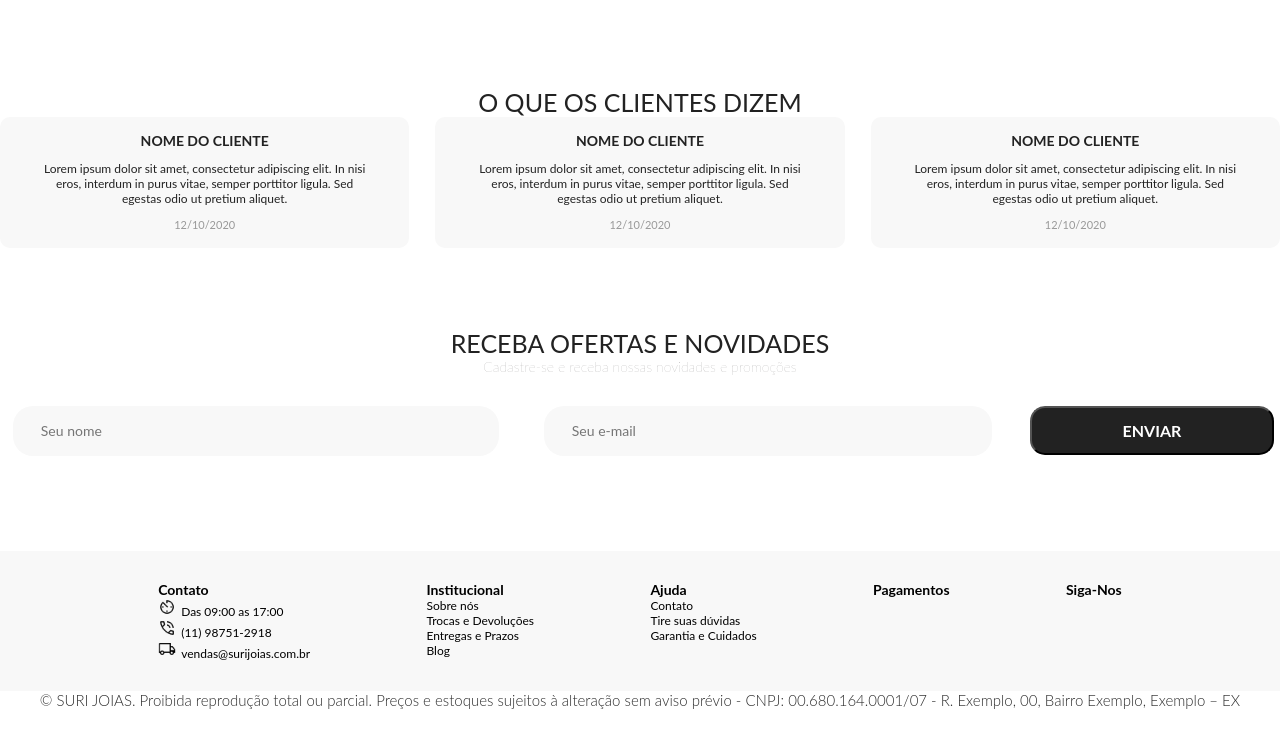
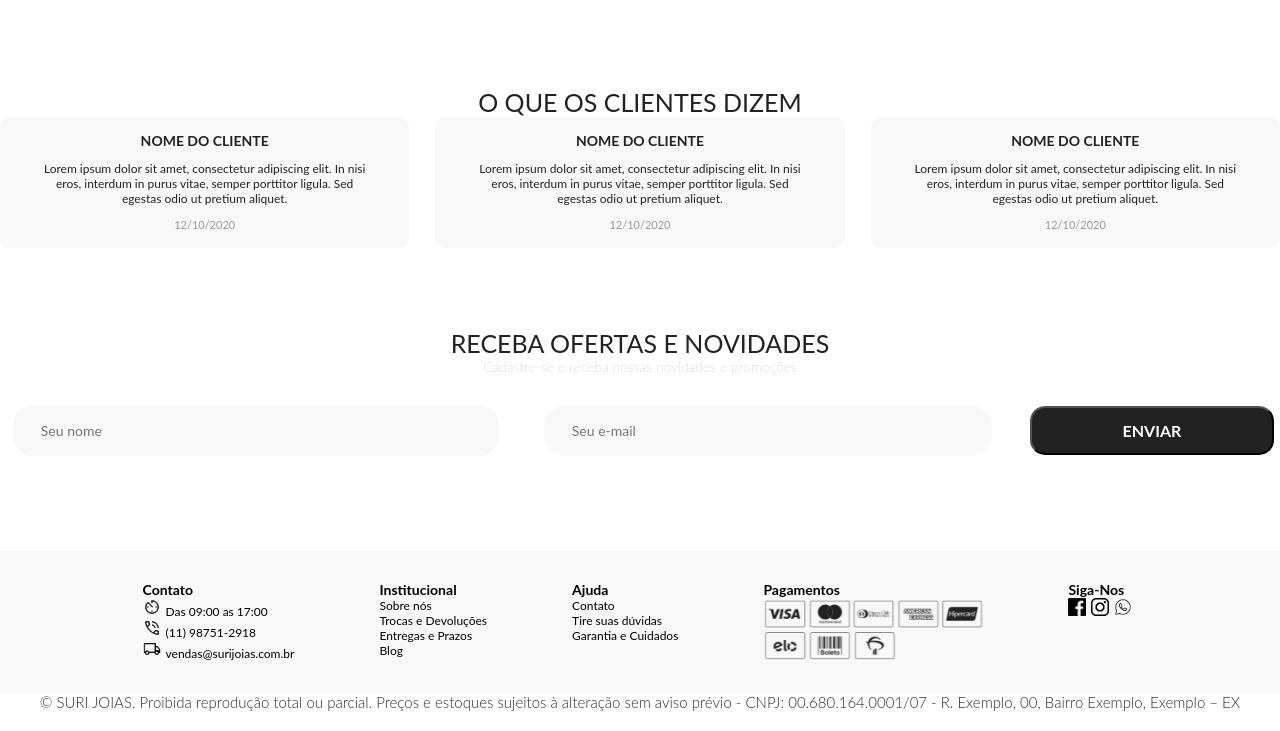
Before and after one commit to RodrigoNeuber/challenge-auaha, a plain HTML site: page index.html in a window 1280 px wide. Shown: the part 2641-3372 px from the top of the page. Drawn offline with Linux system fonts and the light colour scheme.

Commit message:
correcões

```diff
--- a/css/style.css
+++ b/css/style.css
@@ -226,6 +226,10 @@ main {
     height: 18px;
     margin-right: 5px;
     opacity: 1;
+}
+
+.img_pag {
+    width: 220px;
 }
 
 footer {
--- a/index.html
+++ b/index.html
@@ -213,22 +213,18 @@
             <div id="info_Footer">
                 <h3>Pagamentos</h3>
                 <div id="box_payment">
+                    <img class="img_pag" src="img/pagamentos.png">
+                </div>
+                <!-- <div id="box_payment">
                     <img class="img_payment" src="">
                 </div>
                 <div id="box_payment">
                     <img class="img_payment" src="">
-                </div>
-                <div id="box_payment">
-                    <img class="img_payment" src="">
-                </div>
-                </p>
+                </div> -->
             </div>
             <div id="info_Footer">
                 <h3>Siga-Nos</h3>
-                <p></p>
-                <p></p>
-                <p></p>
-            </div>
+                <p><img class="img_icon" src="img/icon_facebook.png"><img class="img_icon" src="img/icon_instagram.png"><img class="img_icon" src="img/icon_whatsapp.png"></p>
         </section>
         <p class="copyright">© SURI JOIAS. Proibida reprodução total ou parcial. Preços e estoques sujeitos à alteração sem aviso prévio - CNPJ: 00.680.164.0001/07 - R. Exemplo, 00, Bairro Exemplo, Exemplo – EX</p>
     </footer>
```
Also changed, not shown: img/icon_facebook.png (added), img/icon_instagram.png (added), img/icon_whatsapp.png (added), img/pagamentos.png (added).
-*-
An exact repeat of the listing above, pictures excluded, is the answer.

Before and after one commit to RodrigoNeuber/challenge-auaha, a plain HTML site: page index.html in a window 1280 px wide. Shown: the part 2641-3372 px from the top of the page. Drawn offline with Linux system fonts and the light colour scheme.

Commit message:
correcões

```diff
--- a/css/style.css
+++ b/css/style.css
@@ -226,6 +226,10 @@ main {
     height: 18px;
     margin-right: 5px;
     opacity: 1;
+}
+
+.img_pag {
+    width: 220px;
 }
 
 footer {
--- a/index.html
+++ b/index.html
@@ -213,22 +213,18 @@
             <div id="info_Footer">
                 <h3>Pagamentos</h3>
                 <div id="box_payment">
+                    <img class="img_pag" src="img/pagamentos.png">
+                </div>
+                <!-- <div id="box_payment">
                     <img class="img_payment" src="">
                 </div>
                 <div id="box_payment">
                     <img class="img_payment" src="">
-                </div>
-                <div id="box_payment">
-                    <img class="img_payment" src="">
-                </div>
-                </p>
+                </div> -->
             </div>
             <div id="info_Footer">
                 <h3>Siga-Nos</h3>
-                <p></p>
-                <p></p>
-                <p></p>
-            </div>
+                <p><img class="img_icon" src="img/icon_facebook.png"><img class="img_icon" src="img/icon_instagram.png"><img class="img_icon" src="img/icon_whatsapp.png"></p>
         </section>
         <p class="copyright">© SURI JOIAS. Proibida reprodução total ou parcial. Preços e estoques sujeitos à alteração sem aviso prévio - CNPJ: 00.680.164.0001/07 - R. Exemplo, 00, Bairro Exemplo, Exemplo – EX</p>
     </footer>
```
Also changed, not shown: img/icon_facebook.png (added), img/icon_instagram.png (added), img/icon_whatsapp.png (added), img/pagamentos.png (added).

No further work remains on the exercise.